Thailand Should Charge or Release Suspected Insurgents
NEW YORK— Human Rights First urged the Thai government to ensure that more than 300 Malay Muslims from southern Thailand detained in army “vocational training” camps are either charged under the criminal code based on reliable evidence or released without restrictions on their ability to return home. The group also called on the government to protect detainees, their lawyers, and family members from retribution.
On October 30, judges will issue decisions in three landmark habeas corpus hearings that will determine the legality of the detention. Such hearings are rare in Thailand and could help address the violence in the south in a way that respects the rule of law and Thailand’s constitutional and international obligations. At the same time, they address only one part of a broader problem of lengthy detention without charge.
“Whatever the judges decide in these cases, the government should abandon the dubious practice of mass detentions of suspected insurgents without charge,” said Maureen Byrnes, executive director of Human Rights First. “Thai authorities should either charge detainees under the criminal code using solid evidence or release them from custody.”
The cases involve the government’s detention of hundreds of new suspects from the conflict-ridden southern provinces, beginning last June, under suspicion of supporting insurgents. Most were held without charge, first under martial law for seven days and then under an emergency decree for an additional 30 days.
When they reached the 37-day limit of detention without charge, instead of being charged or released, more than 300 hundred of the detainees were transferred to three “vocational training” camps on distant military bases. The army claims the training is voluntary, but detainees told the court they were threatened with lengthy prison terms and were not given information about the charges they faced or access to a lawyer.
On October 3, some of the detainees requested in writing to return home but were denied. Relatives of nearly 100 participants then requested habeas corpus hearings, and provincial courts in Ranong, Surat Thani, and Chumphon provinces heard testimony as to whether the men were in fact being detained against their will, and if there was a legal basis to hold them. Human Rights First observed one of the hearings.
There have been reports that provincial authorities visited relatives of the detainees to convince them to drop their complaints. Four complaints were withdrawn at a hearing in Ranong on October 18th. On October 26th, a senior military official reportedly pressured detainees in three camps to withdraw their petition just before the decision.
“To appeal against detention is to challenge the military’s authority, and those who brought these complaints may face retribution,” said Byrnes. “All lawyers, detainees, and their relatives must be free from intimidation for exercising their basic legal rights.”
There are also concerns that the government will continue some form of detention or restriction on movement, whatever the outcome of the hearings. For example, on October 18th, it was reported that some of the men would be sent to work overseas. While some might want such opportunities, they must be allowed to decide outside the coercive atmosphere of an army camp.

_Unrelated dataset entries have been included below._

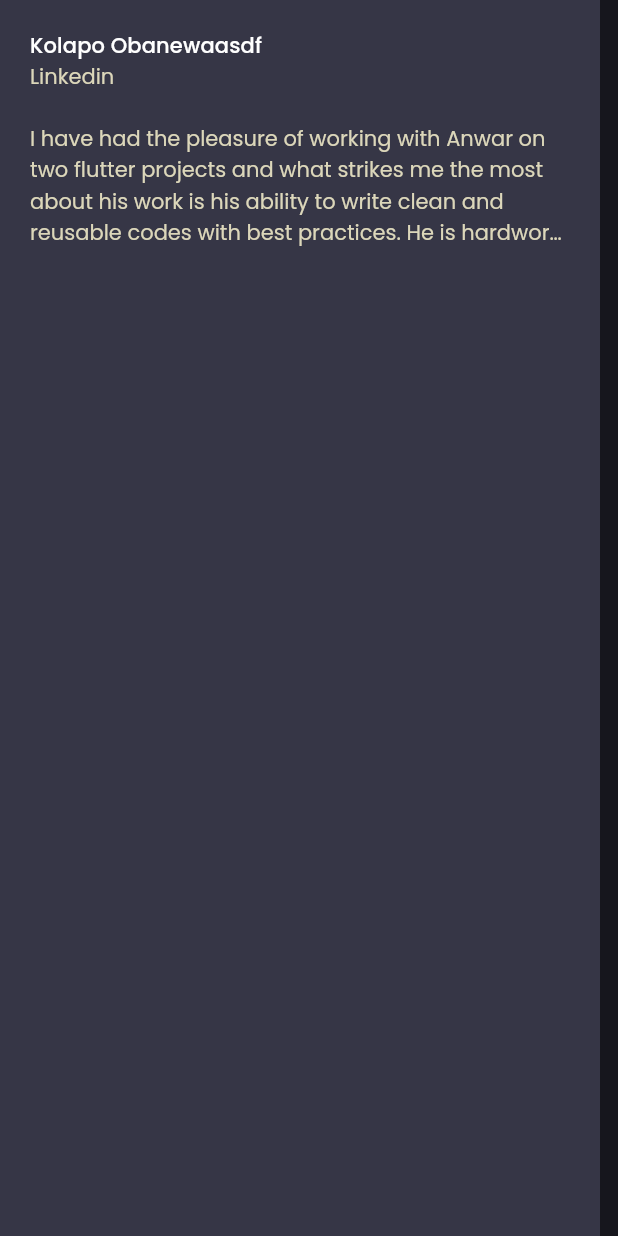
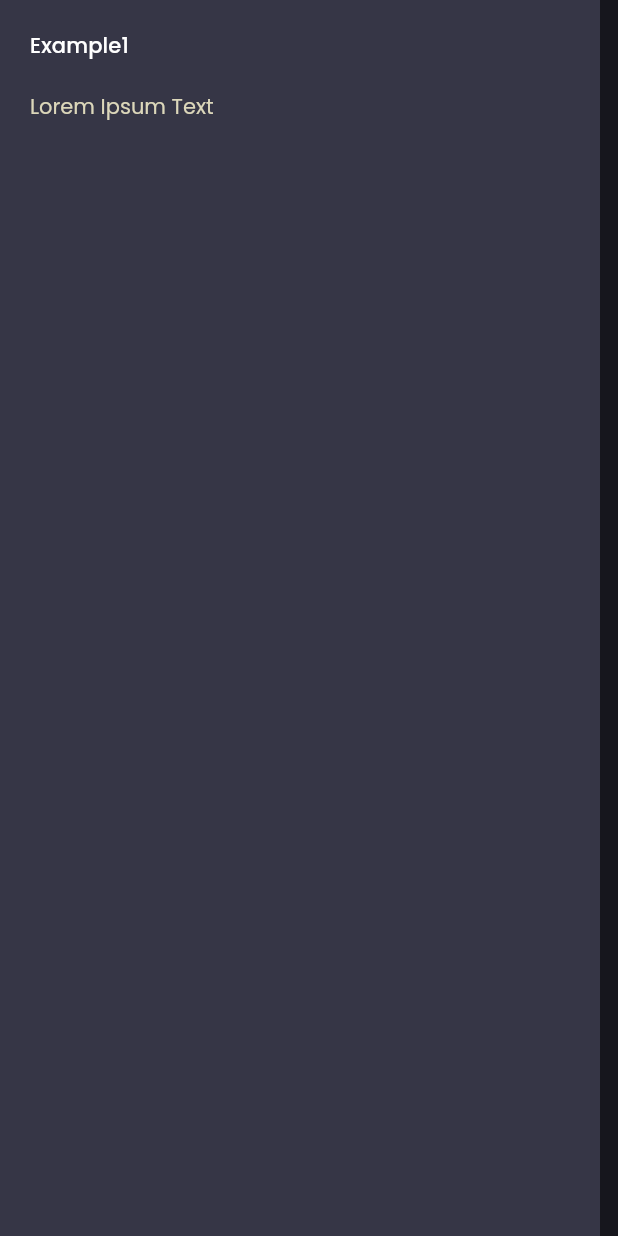
Before and after one commit to decadentsavant/corey_portfolio, a Flutter app: the PublicationsCard widget shown alone on an empty page, opened directly with sample values from the repository, on a phone screen of 412 x 824 dp. Run offline on Flutter 3.47's test engine with Material 2 defaults, Android fonts, the phone set to English and light mode, and no system bars; our stand-ins replace card_swiper, flutter_svg, go_router, google_fonts; missing offline and left inert: dart:html.

Commit message:
Hide publications until I add writing samples

```diff
--- a/lib/models/publications.dart
+++ b/lib/models/publications.dart
@@ -1,33 +1,25 @@
 // ignore_for_file: lines_longer_than_80_chars
 
-class WritingData {
-  WritingData({this.name, this.source, this.text});
-  final String? name, source, text;
+class Publication {
+  Publication({this.name, this.text});
+  final String? name, text;
 }
 
-final List<WritingData> writingData = [
-  WritingData(
-    name: 'Kolapo Obanewaasdf',
-    source: 'Linkedin',
-    text:
-        'I have had the pleasure of working with Anwar on two flutter projects and what strikes me the most about his work is his ability to write clean and reusable codes with best practices. He is hardworking and makes it so easy to transcribe ideas into beautiful and testable flutter apps. He is a Flutter/Dart gem and has my highest recommendation',
+final List<Publication> writingData = [
+  Publication(
+    name: 'Example1',
+    text: 'Lorem Ipsum Text',
   ),
-  WritingData(
-    name: 'Reza Shahbazi',
-    source: 'Linkedin',
-    text:
-        "Abu is great asset for any organization. It's a true pleasure working with him at TakeIn. His flutter skill is amazing as well as his professionalism and being a good team player. Abu's problem solving skill is also one of his great skills.",
+  Publication(
+    name: 'Example2',
+    text: 'Lorem Ipsum Text',
   ),
-  WritingData(
-    name: 'Diadem',
-    source: 'YouTube',
-    text:
-        'I like your way you doing your project and you taught us. After I watch this I like and hit the subscribe button and then watch your video playlist one by one!! Within three hours, I learned a lot! I share your channel in my college WhatsApp group!',
+  Publication(
+    name: 'Example3',
+    text: 'Lorem Ipsum Text',
   ),
-  WritingData(
-    name: 'Roshan Shetty',
-    source: 'YouTube',
-    text:
-        'Very straightforward, professional and also the best flutter videos in the youtube! It will be great if you add some comments to your steps with 0.5 seconds pause before implementing this step. By meaning of steps, I mean not the basic, but structural steps, like 10-20 steps per video. However, thank you very much!',
+  Publication(
+    name: 'Example4',
+    text: 'Lorem Ipsum Text',
   ),
 ];
--- a/lib/presentation/home_screen.dart
+++ b/lib/presentation/home_screen.dart
@@ -2,7 +2,7 @@ import 'package:corey_portfolio/constants/constants.dart';
 import 'package:corey_portfolio/presentation/main_body/hero_banner.dart';
 import 'package:corey_portfolio/presentation/main_body/proficiencies_section.dart';
 import 'package:corey_portfolio/presentation/main_body/projects_section.dart';
-import 'package:corey_portfolio/presentation/main_body/publications_section.dart';
+// import 'package:corey_portfolio/presentation/main_body/publications_section.dart';
 import 'package:corey_portfolio/presentation/side_menu/side_menu_screen.dart';
 import 'package:flutter/material.dart';
 
@@ -16,7 +16,9 @@ class HomeScreen extends StatelessWidget {
         HeroBanner(),
         ProjectsSection(),
         ProficienciesSection(),
-        PublicationsSections(),
+        // TODO(Corey): Write some things!
+        // Then uncomment the line below and update publications model
+        // PublicationsSections(),
       ],
     );
   }
--- a/lib/presentation/main_body/publications_card.dart
+++ b/lib/presentation/main_body/publications_card.dart
@@ -8,7 +8,7 @@ class PublicationsCard extends StatelessWidget {
     required this.musings,
   });
 
-  final WritingData musings;
+  final Publication musings;
 
   @override
   Widget build(BuildContext context) {
@@ -25,7 +25,6 @@ class PublicationsCard extends StatelessWidget {
                   color: Colors.white,
                 ),
           ),
-          Text(musings.source!),
           const SizedBox(height: defaultPadding),
           Text(
             musings.text!,
```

Also of concern is a pending Internal Security Operations Command (ISOC) bill [see press release at http://www.humanrightsfirst.org/media/hrd/2007/alert/347/]. The most recent version would empower the ISOC director to send suspects to six-month “training programs” that they “voluntarily” choose rather than face criminal charges. If passed, this provision could be used to hold the detainees if the courts rule that there is currently no legal basis for detention. Such a bill should be considered only after public debate and the participation of a democratically elected legislature; elections are scheduled for December 23.
Thailand’s southern provinces, which have a large ethnic Malay Muslim population, have for decades been home to a complex web of armed groups, some of them advocating independence from Thailand. The latest cycle of violence began in January 2004 and has been fueled by longstanding grievances and recent human rights abuses, as well as by acts of violence by militants including bombings and assassinations.
An emergency decree has been in effect in the three southern provinces since July 2005, and martial law has been in effect in parts of the country since a September 2006 coup. In addition, a military order dated July 22 named 384 people prohibited from residing in the southern provinces for six months. Among those listed were the detainees sent to the “vocational training” camps to the north.